Surgery-Induced Liver Failure (SILF)

Another form of acute liver failure is SILF, which is comprised of three varieties, as follows:

1. Primary Graft Non-Function, which occurs when a newly transplanted liver fails to function. This is a life threatening medical emergency, and can lead to death if a new organ does not become available quickly. We believe the ELAD System may provide patients with a bridge-to-transplant until a second liver becomes available.

2. Small-For-Size or Split Liver Transplant occurs when the transplanted liver is functioning, but may be too small to sustain the patient, either because only a small donor liver was available, or because a live person donated a portion of their liver for transplantation. We believe the ELAD System may be able to support the patient’s liver function until the donated organ regenerates to a size large enough to become independent of external support. Moreover the ELAD System may also enable transplantation of smaller liver fragments than typically used, potentially expanding the available pool of donor organs.

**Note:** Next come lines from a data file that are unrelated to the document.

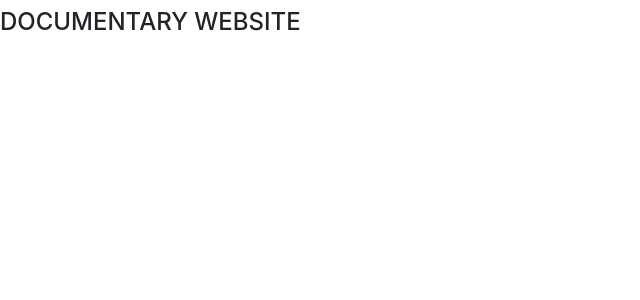
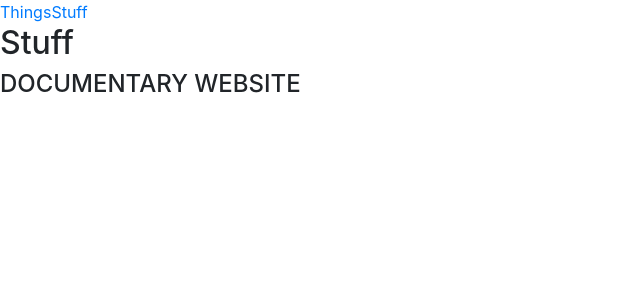
Before and after one commit to lkk270/DocumentarySite, a React (Create React App) app in the folder site/: page / in a window 1280 px wide. Shown: the top 300 px of the page, without its empty margins (0-640 px from the left). Built offline with nearby package versions, Linux system fonts and the light colour scheme.

Commit message:
smooth scroll

```diff
--- a/site/package.json
+++ b/site/package.json
@@ -10,9 +10,12 @@
     "bootstrap": "^4.4.1",
     "mdbreact": "^4.24.0",
     "react": "^16.12.0",
+    "react-anchor-link-smooth-scroll": "^1.0.12",
+    "react-bootstrap": "^1.0.0-beta.16",
     "react-dom": "^16.12.0",
     "react-router-dom": "^5.1.2",
     "react-scripts": "3.3.0",
+    "react-scroll": "^1.7.15",
     "react-table": "^7.0.0-rc.15",
     "styled-components": "^4.4.1"
   },
--- a/site/src/pages/main/main.jsx
+++ b/site/src/pages/main/main.jsx
@@ -2,7 +2,21 @@ import React, { Component, Fragment } from "react";
 import {BrowserRouter as Router, Route } from 'react-router-dom'
 import { MDBNavbar, MDBNavbarBrand, MDBNavbarNav, MDBNavItem, MDBNavLink, MDBNavbarToggler, MDBCollapse, MDBMask,
 MDBRow, MDBCol, MDBIcon, MDBBtn, MDBView, MDBContainer } from "mdbreact";
+import AnchorLink from 'react-anchor-link-smooth-scroll'
 
+const SmoothScroll = () => (
+    <div>
+      <AnchorLink offset = '100' href='#things'>Things</AnchorLink>
+      <AnchorLink href='#stuff'>Stuff</AnchorLink>
+
+      <section style={{ position: "absolute", top: "222%" }}id='things'>
+        <h2>Things</h2>
+      </section>
+      <section id='stuff'>
+        <h2>Stuff</h2>
+      </section>
+    </div>
+  )
 
 class Main extends Component {
     constructor(props){
@@ -34,6 +48,8 @@ render() {
       </div>
       } />
 
+      <SmoothScroll></SmoothScroll>
+
   <MDBView>
 
           <div className = "bullets" id="info">
```
Also changed, not shown: site/src/app/index.js (line endings or trailing spaces), 1 other file (tests, documents, lock files or other folders).
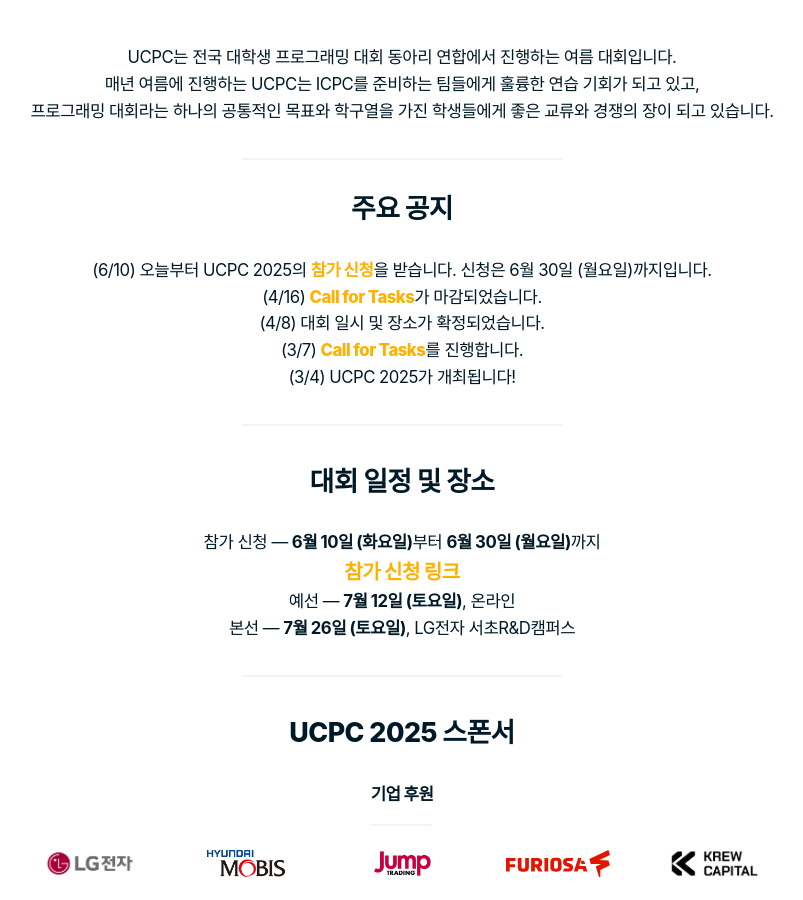
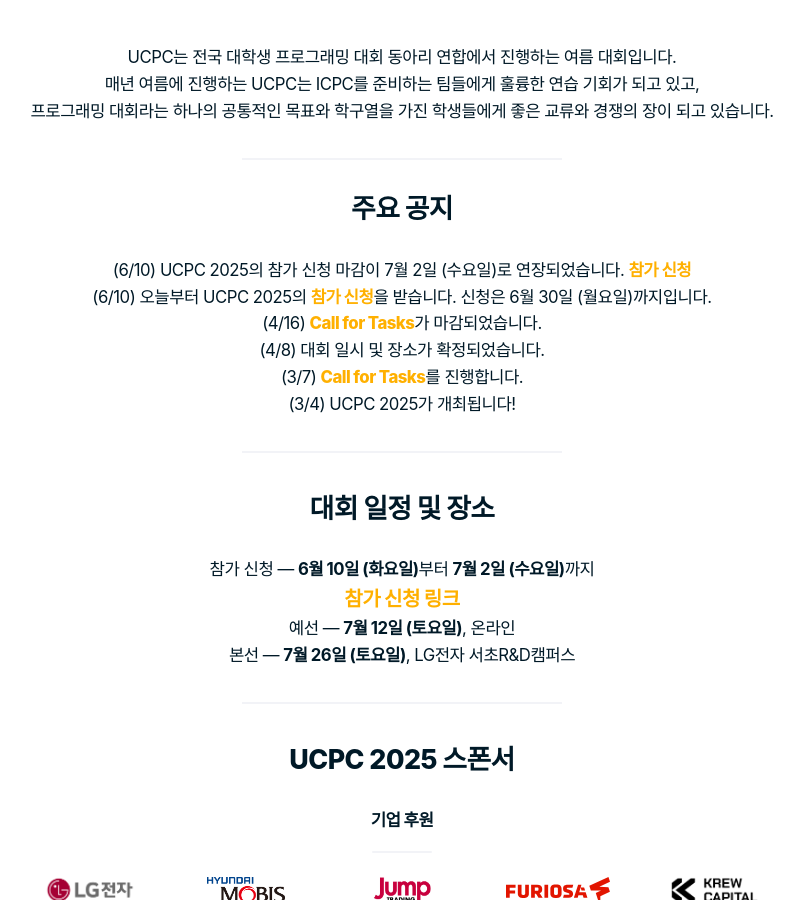
Before and after one commit to ucpcc/2025, a Jekyll site: the page built from index.md, in a window 1280 px wide and 900 px high, scrolled down 1392 px. Shown: the whole window, without its empty margins (238-1041 px from the left). Built offline with Jekyll 4.4.1, drawn with Linux system fonts in a browser that asks for light colours; some web fonts are replaced.

Commit message:
feat: 참가 신청 기간 연장 (#24)
- index.md 주요공지에 공지 추가, 대회 일정의 참가 신청 부분 변경

```diff
--- a/index.md
+++ b/index.md
@@ -5,6 +5,7 @@ title: UCPC 2025
 
 ## 주요 공지
 
+- (6/10) UCPC 2025의 참가 신청 마감이 7월 2일 (수요일)로 연장되었습니다. [참가 신청](https://forms.gle/zKg7qPYJsY3XdgAU8)
 - (6/10) 오늘부터 UCPC 2025의 [참가 신청](https://forms.gle/zKg7qPYJsY3XdgAU8)을 받습니다. 신청은 6월 30일 (월요일)까지입니다.
 - (4/16) [Call for Tasks](https://2025.ucpc.me/tasks/)가 마감되었습니다.
 - (4/8) 대회 일시 및 장소가 확정되었습니다.
@@ -15,7 +16,7 @@ title: UCPC 2025
 
 ## 대회 일정 및 장소
 
-참가 신청 — **6월 10일 (화요일)**부터 **6월 30일 (월요일)**까지
+참가 신청 — **6월 10일 (화요일)**부터 **7월 2일 (수요일)**까지
 
 <span style="font-size: 1.2em;">[참가 신청 링크](https://forms.gle/zKg7qPYJsY3XdgAU8)</span>
 
```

3.Other Forms of Surgery-Induced Liver Failure. Although liver resection can provide a cure for primary liver cancer, resection of too much tissue can lead to rapidly progressing liver failure. Currently, surgeons will typically only resect up to 50% of the liver in order to avoid death from liver failure. However, more extensive resections occasionally occur, and resection of smaller portions can also lead to liver failure. We believe the ELAD System may be able to support these patients and also enable surgeons to perform larger tumor resections.

We estimate that the first two categories of SILF account for several hundred patients a year in the United States, while the third category could represent an annual population of 10,000 or more cases a year in the United States.